### DATA EXTRACTS:
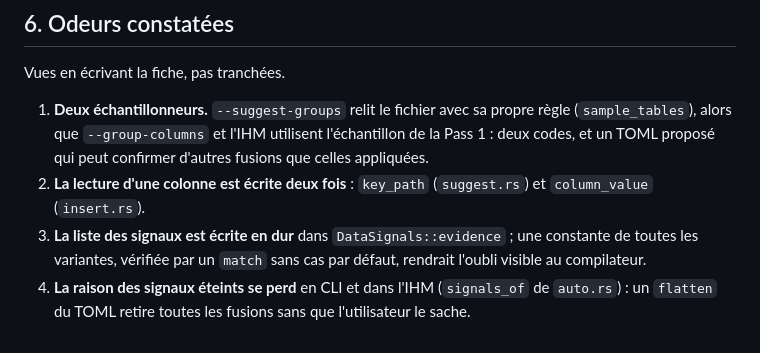
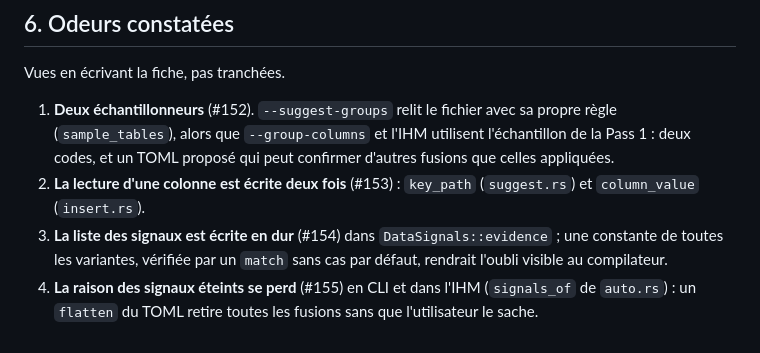
Before and after one commit to rhoods/json2sql, a Markdown page: docs/guides/groupes-colonnes.md, the part around the change. Rendered like a GitHub page.

Commit message:
docs: column groups map links its smell issues (#152-#155)
Co-Authored-By: Claude Opus 5.5 <noreply@anthropic.com>

```diff
--- a/docs/guides/groupes-colonnes.md
+++ b/docs/guides/groupes-colonnes.md
@@ -285,11 +285,11 @@ tables de groupe. Les autres ne demandent pas de base.
 
 Vues en écrivant la fiche, pas tranchées.
 
-1. **Deux échantillonneurs.** `--suggest-groups` relit le fichier avec sa propre règle (`sample_tables`), alors que
+1. **Deux échantillonneurs** (#152). `--suggest-groups` relit le fichier avec sa propre règle (`sample_tables`), alors que
    `--group-columns` et l'IHM utilisent l'échantillon de la Pass 1 : deux codes, et un TOML proposé qui peut confirmer
    d'autres fusions que celles appliquées.
-2. **La lecture d'une colonne est écrite deux fois** : `key_path` (`suggest.rs`) et `column_value` (`insert.rs`).
-3. **La liste des signaux est écrite en dur** dans `DataSignals::evidence` ; une constante de toutes les variantes,
+2. **La lecture d'une colonne est écrite deux fois** (#153) : `key_path` (`suggest.rs`) et `column_value` (`insert.rs`).
+3. **La liste des signaux est écrite en dur** (#154) dans `DataSignals::evidence` ; une constante de toutes les variantes,
    vérifiée par un `match` sans cas par défaut, rendrait l'oubli visible au compilateur.
-4. **La raison des signaux éteints se perd** en CLI et dans l'IHM (`signals_of` de `auto.rs`) : un `flatten` du TOML
+4. **La raison des signaux éteints se perd** (#155) en CLI et dans l'IHM (`signals_of` de `auto.rs`) : un `flatten` du TOML
    retire toutes les fusions sans que l'utilisateur le sache.
```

### TASK REQUIREMENTS:
Scan each line above for the string "docs". Give the tally and nothing else.

### RESULT OF THE EXERCISE:
4